Recently by Michael Frank
"If Rotterdam said no, probably no one would be watching this film." - Rob Grant
Louie Schwartzberg's "Fantastic Fungi" is a fascinating, story-driven documentary that makes you believe in the power of these mighty organisms.
Fungi aren't something stapled to the front of people’s minds. They aren't something we think about on a daily basis. We don’t even know how to pronounce the word. They're an afterthought, as are mushrooms. For most people, they’re an add-on. They’re good with other things, parts of a whole, not standalone products. Louie Schwartzberg has different ideas, though. Fantastic Fungi, which is narrated by the critically beloved Brie Larson and who I’m sure will bring in an audience by being connected to this film, is a documentary that wastes little time in telling you the importance of fungi and
The score of the cult classic Blade from 1998 is getting its first LP release, and what a beautiful vinyl it is.
Blade is a cult classic for a reason. It features a jacked-up Wesley Snipes, loads of vampires, buckets of blood, and action scenes that purr because of the speed of the swords. It came out in 1998, and it was ahead of its time for comic book heroes and the success they would soon enjoy. Over twenty years later though, we have received the most underrated part of Blade in physical form: an LP of the score by Mark Isham released by Varèse Sarabande It's a score that doesn't immediately jump out at you. It refrains from massive builds and
Filled with blood and betrayal, Harpoon is sometimes tough to swallow, but easy to love.
The first 15 minutes of Rob Grant’s Harpoon are slow. Grant is methodical in the way he introduces each character, using archival footage and flashbacks to give all the exposition one needs for a good story. We understand each of our three protagonists, or antagonists by the end of the film, and can plainly see where they fit within the interlocking friendships. The roles are set. The pecking order is established.

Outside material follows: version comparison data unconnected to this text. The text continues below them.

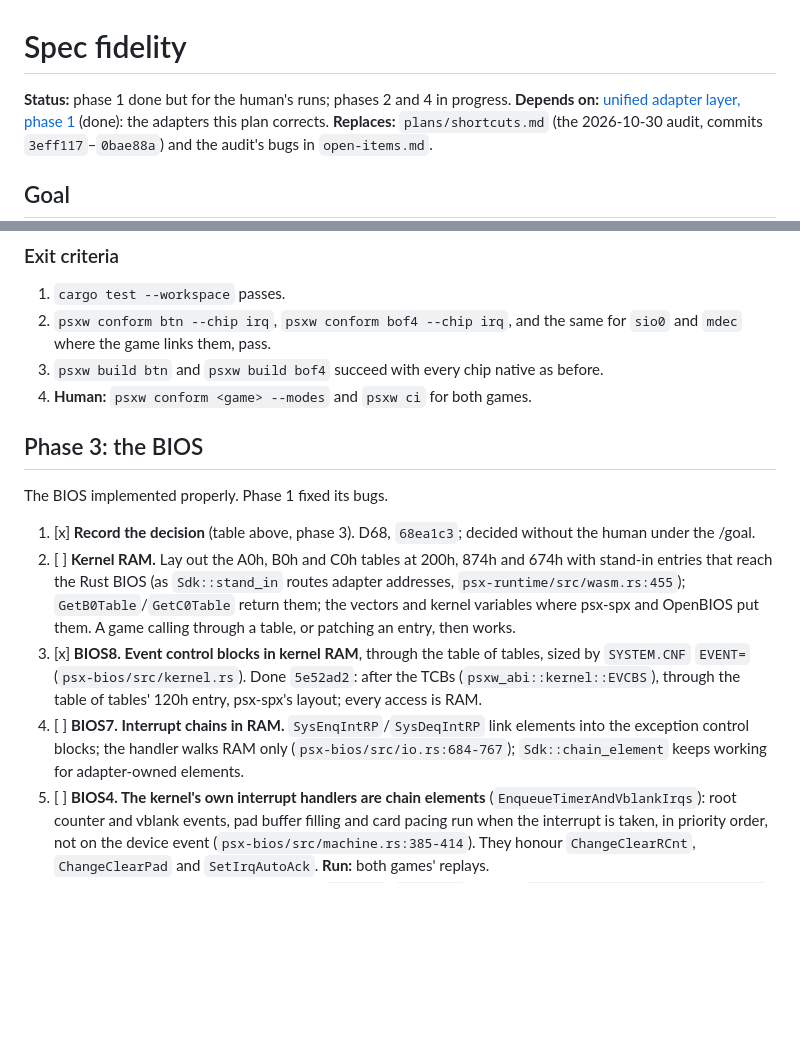
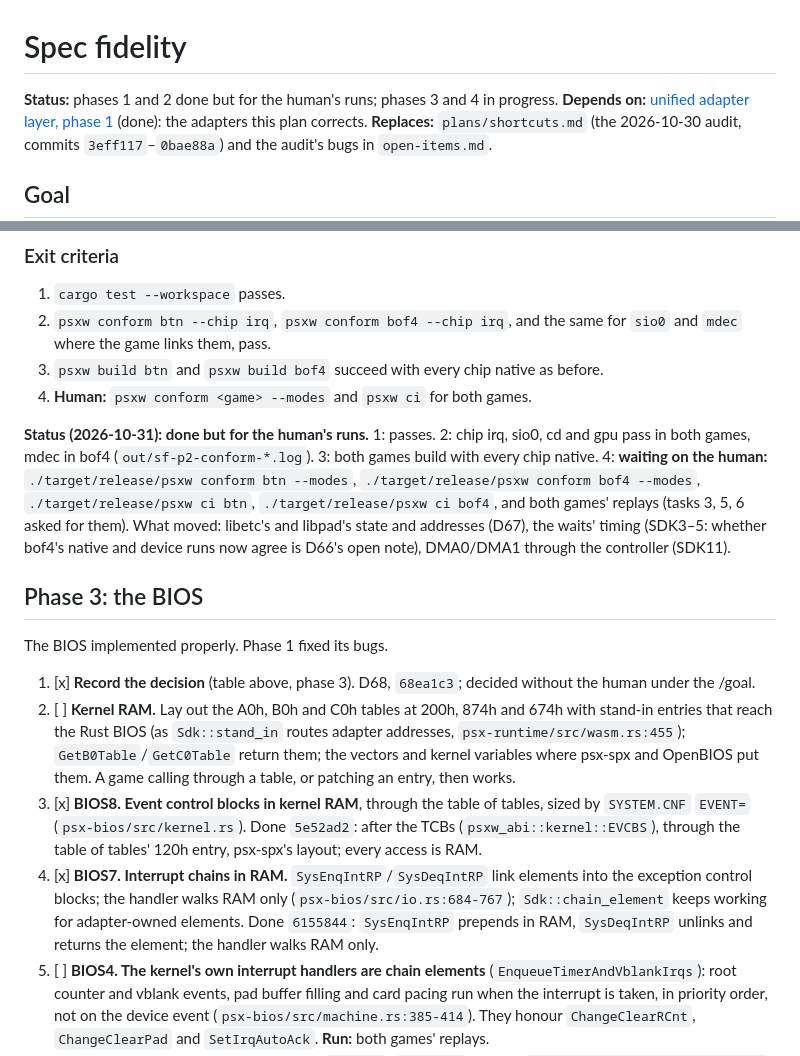
Before and after one commit to dpchamps-vibe-city/psx-wasm, a Markdown page: plans/spec-fidelity.md, 2 parts joined by grey strips. Rendered like a GitHub page; blank space fills up the shorter version.

```diff
--- a/plans/spec-fidelity.md
+++ b/plans/spec-fidelity.md
@@ -1,6 +1,6 @@
 # Spec fidelity
 
-**Status:** phase 1 done but for the human's runs; phases 2 and 4 in progress.
+**Status:** phases 1 and 2 done but for the human's runs; phases 3 and 4 in progress.
 **Depends on:** [unified adapter layer, phase 1](unified-adaptor-layer/phase1.md)
 (done): the adapters this plan corrects.
 **Replaces:** `plans/shortcuts.md` (the 2026-10-30 audit, commits
@@ -352,6 +352,16 @@ calls (TR1, B19).
    as before.
 4. **Human:** `psxw conform <game> --modes` and `psxw ci` for both games.
 
+**Status (2026-10-31): done but for the human's runs.** 1: passes. 2:
+chip irq, sio0, cd and gpu pass in both games, mdec in bof4
+(`out/sf-p2-conform-*.log`). 3: both games build with every chip native.
+4: **waiting on the human:** `./target/release/psxw conform btn --modes`,
+`./target/release/psxw conform bof4 --modes`, `./target/release/psxw ci
+btn`, `./target/release/psxw ci bof4`, and both games' replays (tasks 3, 5,
+6 asked for them). What moved: libetc's and libpad's state and addresses
+(D67), the waits' timing (SDK3–5: whether bof4's native and device runs
+now agree is D66's open note), DMA0/DMA1 through the controller (SDK11).
+
 ## Phase 3: the BIOS
 
 The BIOS implemented properly. Phase 1 fixed its bugs.
@@ -368,10 +378,12 @@ The BIOS implemented properly. Phase 1 fixed its bugs.
    of tables, sized by `SYSTEM.CNF` `EVENT=` (`psx-bios/src/kernel.rs`).
    Done `5e52ad2`: after the TCBs (`psxw_abi::kernel::EVCBS`), through
    the table of tables' 120h entry, psx-spx's layout; every access is RAM.
-4. [ ] **BIOS7. Interrupt chains in RAM.** `SysEnqIntRP`/`SysDeqIntRP`
+4. [x] **BIOS7. Interrupt chains in RAM.** `SysEnqIntRP`/`SysDeqIntRP`
    link elements into the exception control blocks; the handler walks RAM
    only (`psx-bios/src/io.rs:684-767`); `Sdk::chain_element` keeps
    working for adapter-owned elements.
+   Done `6155844`: `SysEnqIntRP` prepends in RAM, `SysDeqIntRP` unlinks and
+   returns the element; the handler walks RAM only.
 5. [ ] **BIOS4. The kernel's own interrupt handlers are chain elements**
    (`EnqueueTimerAndVblankIrqs`): root counter and vblank events, pad
    buffer filling and card pacing run when the interrupt is taken, in
```
Also changed, not shown: plans/README.md (+1 -1 lines).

And with that, Harpoon doesn’t just walk or run to the next conflicts, it sprints at breakneck speed, shattering everything in its path. The film centers around three friends,
Dying over and over shouldn't be fun, but Koko-di Koko-da sure is a creepy joyride.
I’ve never been a huge fan of horror movies. Jump scares, bloody creatures, and demonic possessions aren’t really my cup of tea. I see them all as one movie: a predictable, harrowing couple of hours that never ceases to keep me up at night. Johannes Nyholm’s Swedish drama Koko-di Koko-da just changed my mind. Slapping together Groundhog Day with Cabin in the Woods, Nyholm produces a low-budget, comedy-horror-drama of sorts that extends the boundaries of genre. You won’t be falling out of your seat or covering your eyes with your hands while watching the film, you will be chuckling at
The norteño supergroup pays homage to Johnny Cash and to Latinos everywhere through heartfelt time spent at this California prison.
Though norteño music will be new to many who stumble across Netflix’s new documentary, Los Tigres del Norte at Folsom Prison, it has been a staple of Mexican culture for decades. Los Tigres del Norte, a family band that has popularized an entire genre of regional music by releasing over 50 albums, have been family picnic regulars of Mexican-American households since the early 1970s. The San Jose natives travel to Folsom Prison, a California institution that is famous for visitors, not inmates. Los Tigres, or “little tigers” as they were known by immigration officials, are beloved for singing songs, rather